### Directions for this task:
How many of the lines below hold the word "README"? Answer only with the number.

### Supplied data:
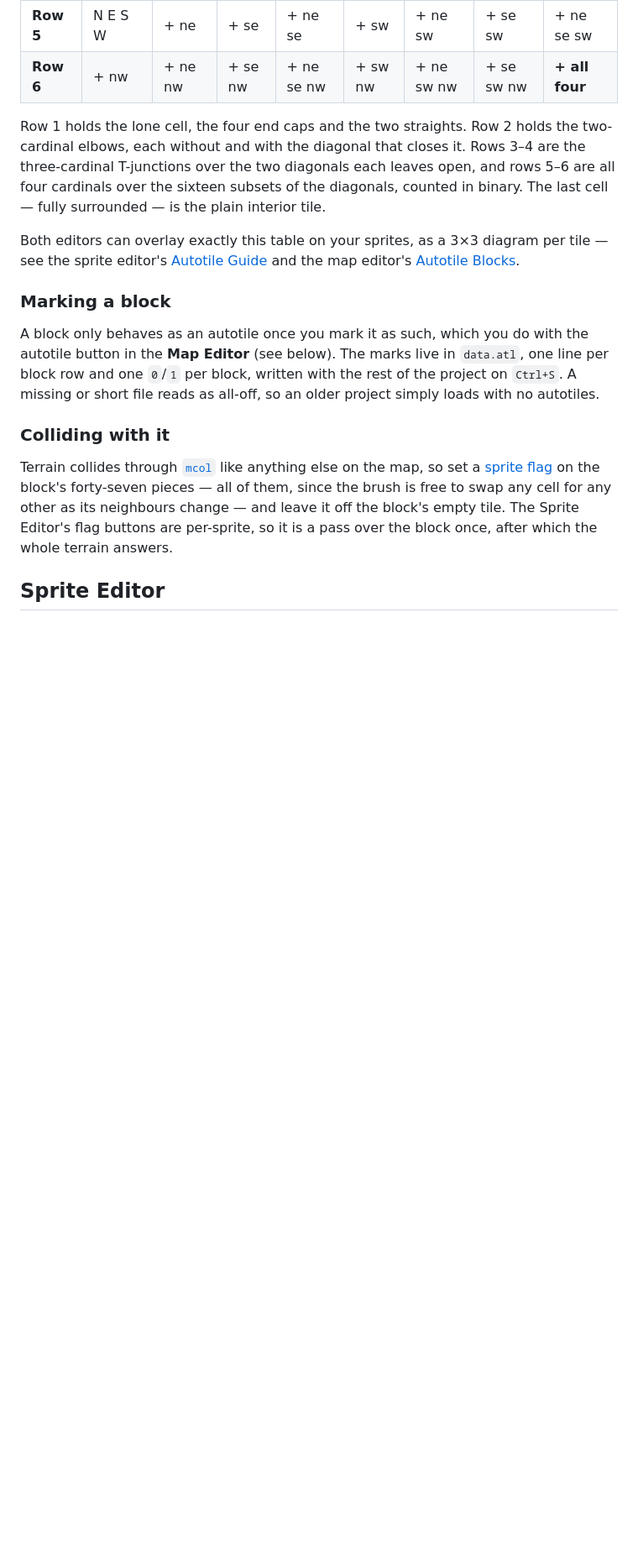
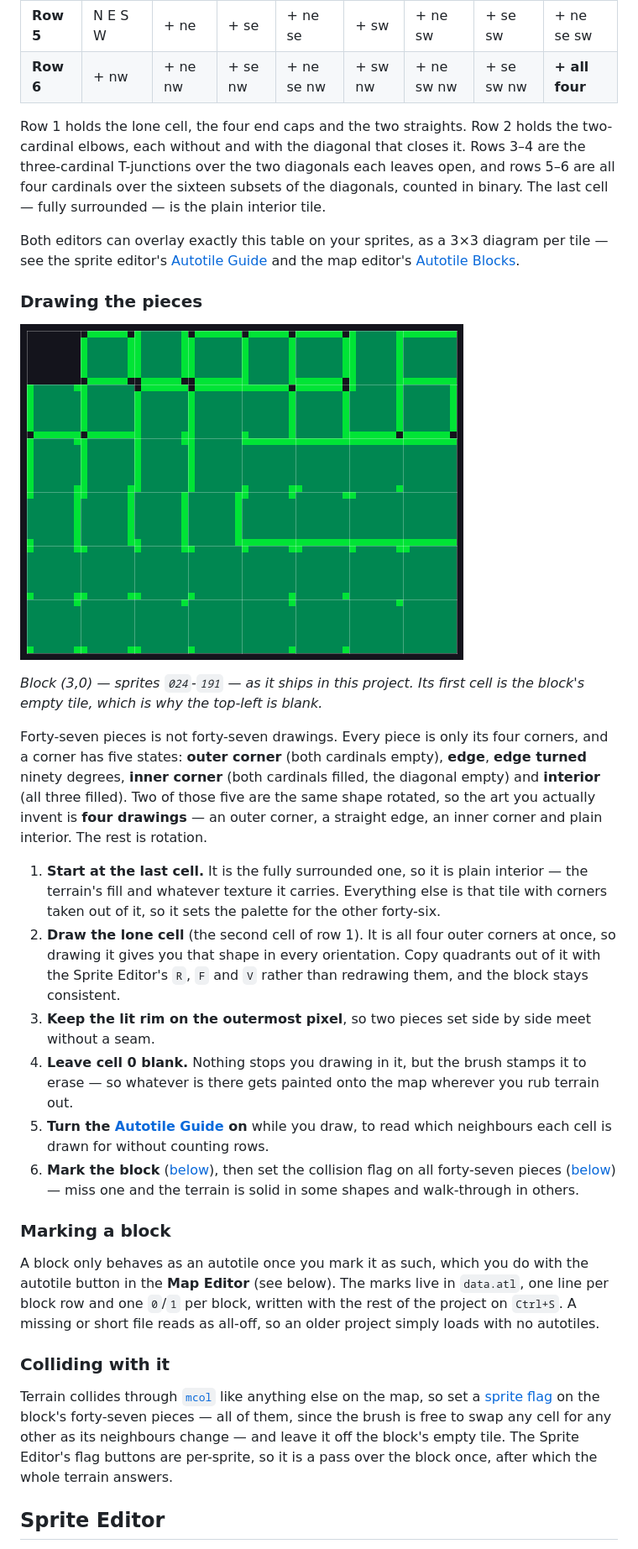
Before and after one commit to RobertoFreireDev/Mono8, a Markdown page: README.md, the part around the change. Shown at 84% size. Drawn GitHub-style; pictures changed too: images/autotile.png (added); blank space fills up the shorter version.

```diff
--- a/README.md
+++ b/README.md
@@ -488,6 +488,21 @@ Row 1 holds the lone cell, the four end caps and the two straights. Row 2 holds
 
 Both editors can overlay exactly this table on your sprites, as a 3×3 diagram per tile — see the sprite editor's [Autotile Guide](#autotile-guide) and the map editor's [Autotile Blocks](#autotile-blocks).
 
+### Drawing the pieces
+
+![The 47-piece autotile block as it sits on the sprite sheet](images/autotile.png)
+
+*Block (3,0) — sprites `024`-`191` — as it ships in this project. Its first cell is the block's empty tile, which is why the top-left is blank.*
+
+Forty-seven pieces is not forty-seven drawings. Every piece is only its four corners, and a corner has five states: **outer corner** (both cardinals empty), **edge**, **edge turned** ninety degrees, **inner corner** (both cardinals filled, the diagonal empty) and **interior** (all three filled). Two of those five are the same shape rotated, so the art you actually invent is **four drawings** — an outer corner, a straight edge, an inner corner and plain interior. The rest is rotation.
+
+1. **Start at the last cell.** It is the fully surrounded one, so it is plain interior — the terrain's fill and whatever texture it carries. Everything else is that tile with corners taken out of it, so it sets the palette for the other forty-six.
+2. **Draw the lone cell** (the second cell of row 1). It is all four outer corners at once, so drawing it gives you that shape in every orientation. Copy quadrants out of it with the Sprite Editor's `R`, `F` and `V` rather than redrawing them, and the block stays consistent.
+3. **Keep the lit rim on the outermost pixel**, so two pieces set side by side meet without a seam.
+4. **Leave cell 0 blank.** Nothing stops you drawing in it, but the brush stamps it to erase — so whatever is there gets painted onto the map wherever you rub terrain out.
+5. **Turn the [Autotile Guide](#autotile-guide) on** while you draw, to read which neighbours each cell is drawn for without counting rows.
+6. **Mark the block** ([below](#marking-a-block)), then set the collision flag on all forty-seven pieces ([below](#colliding-with-it)) — miss one and the terrain is solid in some shapes and walk-through in others.
+
 ### Marking a block
 
 A block only behaves as an autotile once you mark it as such, which you do with the autotile button in the **Map Editor** (see below). The marks live in `data.atl`, one line per block row and one `0`/`1` per block, written with the rest of the project on `Ctrl+S`. A missing or short file reads as all-off, so an older project simply loads with no autotiles.
```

### Answer box:
3